In stark contrast, women suffer severe financial penalties -- regardless of whether she has children.
The survey, Marital Splits and Income Changes over the Longer Term, which is the first to track the changing wealth levels in Britain associated with a marriage breakdown, revealed that the average woman's income falls by more than a fifth and remains low for many years.
Jenkins's research found that the incomes of "separating husbands" rise "immediately and continuously" in the years following a marital split.
"The differences between the sexes are stark," the Guardian quoted him, as saying.
"But this is not so much a gender thing as a parent thing. The key differences are not between men and women, but between fathers and mothers," he added.
To reach the conclusion, Jenkins combined data from 14 different British Household Panel Surveys over 1991 to 2004 with the findings from five European surveys.
"There are only two factors that have an impact on women's financial position, post relationship breakdown," said Jenkins.
"The percentage change in income is less if they have worked beforehand and continue working afterwards. The impact is also reduced if they start working after the relationship breakdown. There is also a potential positive impact if she remarries," he added, "although the impact is a small one."

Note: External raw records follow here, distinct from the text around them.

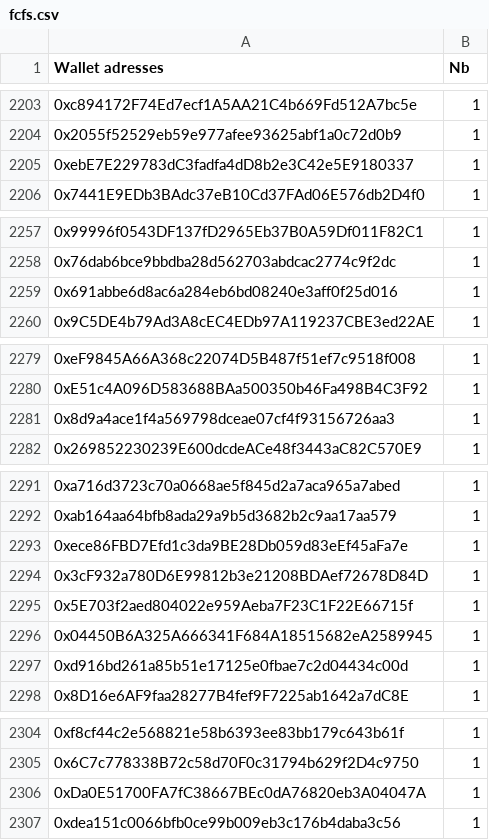
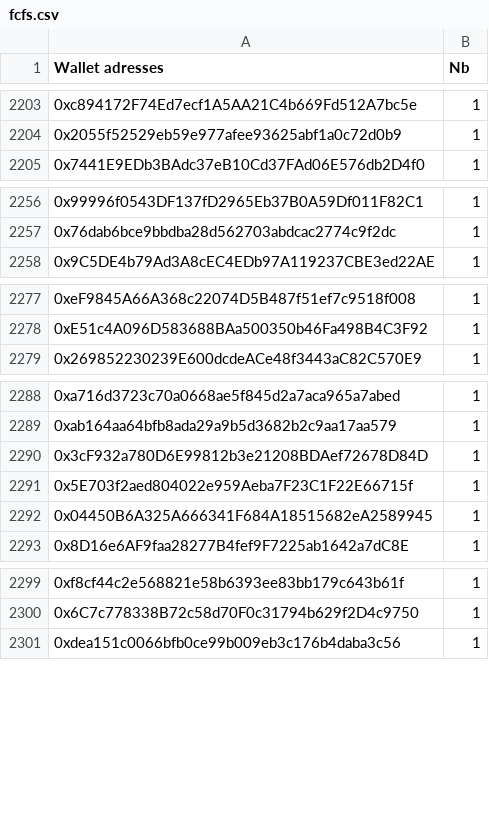
Before and after one commit to farau/digitrabbit, a CSV file: data/fcfs.csv, drawn as a sheet; only a part is shown, gaps mark what is left out; removed rows and columns are numbered as before the commit, all else as after; the diff covers the shown part only; the diff names each change by its address in the sheet, - before the commit and + after, or states it on an @@ line.

```diff
--- a/data/fcfs.csv
+++ b/data/fcfs.csv
-row 2205: 0xebE7E229783dC3fadfa4dD8b2e3C42e5E9180337 | 1
-row 2259: 0x691abbe6d8ac6a284eb6bd08240e3aff0f25d016 | 1
-row 2281: 0x8d9a4ace1f4a569798dceae07cf4f93156726aa3 | 1
-row 2293: 0xece86FBD7Efd1c3da9BE28Db059d83eEf45aFa7e | 1
-row 2297: 0xd916bd261a85b51e17125e0fbae7c2d04434c00d | 1
-row 2306: 0xDa0E51700FA7fC38667BEc0dA76820eb3A04047A | 1
```
Also changed, not shown: 56 added rows and 1 edited cell elsewhere in this file, data/gtd.csv.
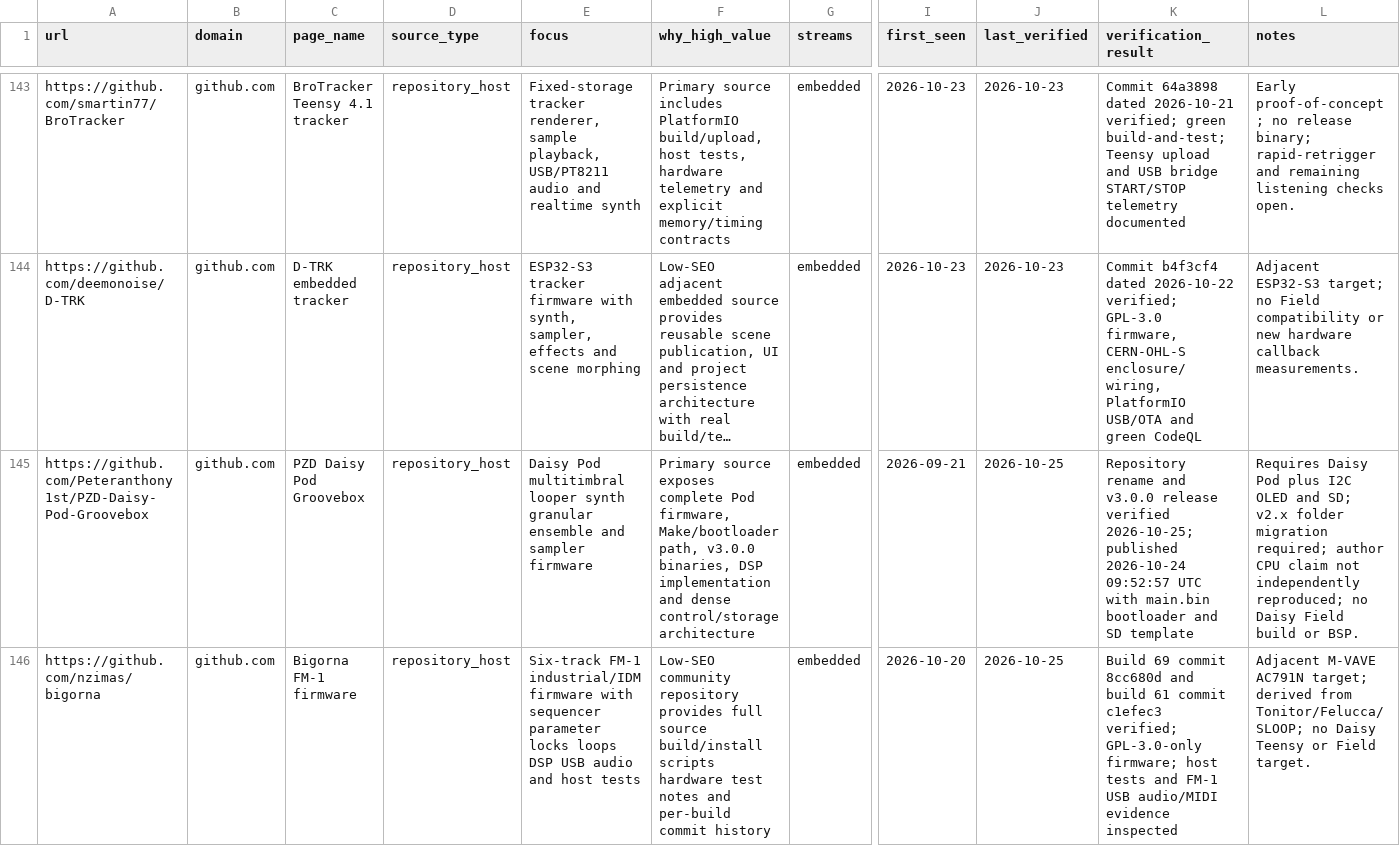
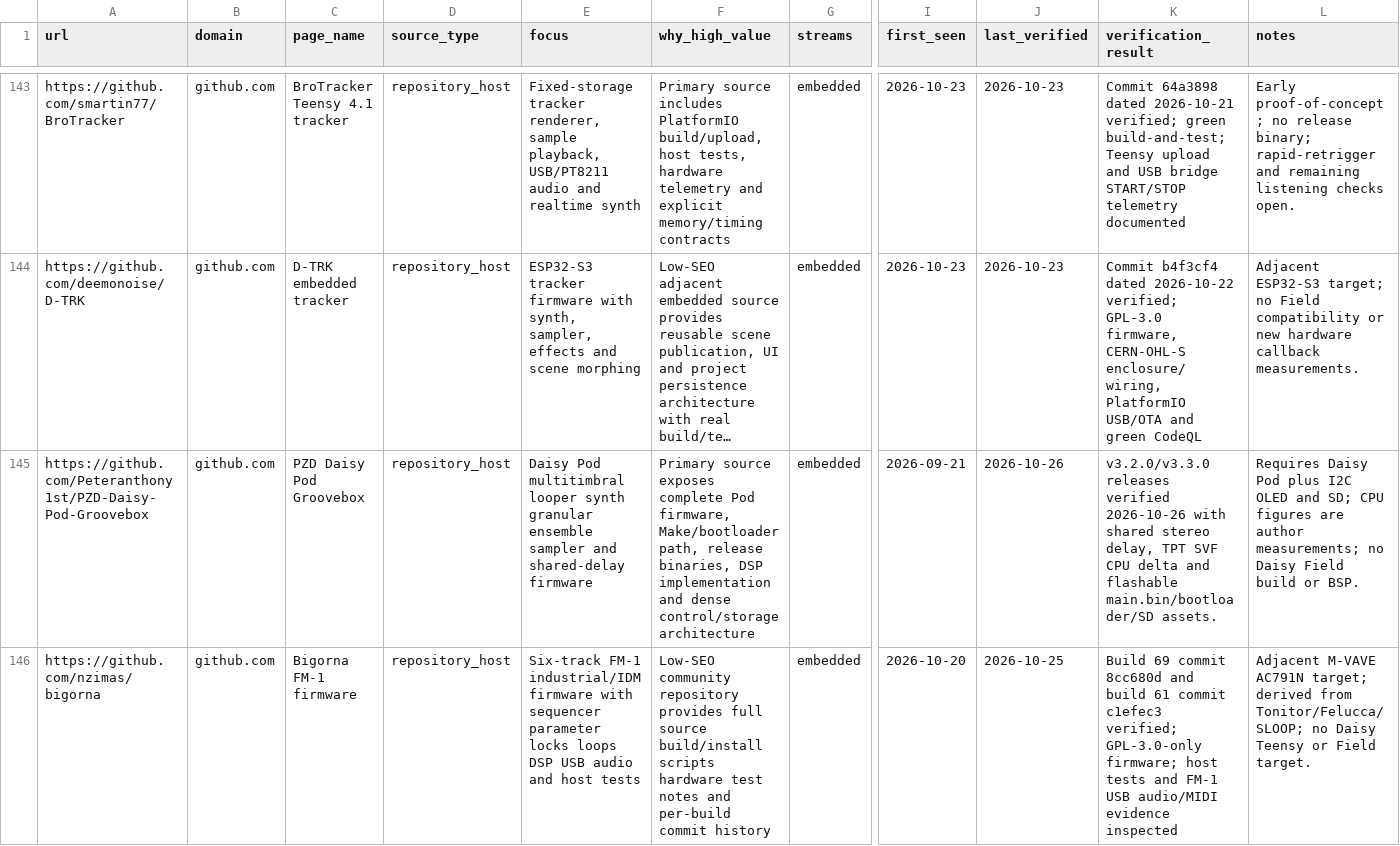
Before and after one commit to Denys/embedded-audio-mine, a CSV file: data/hidden-gems-source-registry.csv, drawn as a sheet; only a part is shown, gaps mark what is left out; long unchanged cells end in …; the diff covers the shown part only; the diff names each change by its address in the sheet, - before the commit and + after, or states it on an @@ line.

Commit message:
Revalidate Daisy and Teensy discovery sources

```diff
--- a/data/hidden-gems-source-registry.csv
+++ b/data/hidden-gems-source-registry.csv
-E145 (focus): …granular ensemble and sampler firmware
+E145 (focus): …granular ensemble sampler and shared-delay firmware
-F145 (why_high_value): …Make/bootloader path, v3.0.0 binaries, DSP…
+F145 (why_high_value): …Make/bootloader path, release binaries, DSP…
-J145 (last_verified): 2026-10-25
+J145 (last_verified): 2026-10-26
-K145 (verification_result): Repository rename and v3.0.0 release verified 2026-10-25; published 2026-10-24 09:52:57 UTC with main.bin bootloader and SD template
+K145 (verification_result): v3.2.0/v3.3.0 releases verified 2026-10-26 with shared stereo delay, TPT SVF CPU delta and flashable main.bin/bootloader/SD assets.
-L145 (notes): …and SD; v2.x folder migration required; author CPU claim not independently reproduced; no Daisy…
+L145 (notes): …and SD; CPU figures are author measurements; no Daisy…
```
Also changed, not shown: 9 edited cells elsewhere in this file.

The position can be reversed if a separated man has more children with a new partner while paying maintenance to his first family. The only way to level the playing field is to make men and women more alike in terms of roles in the family and in the labour market, the expert said.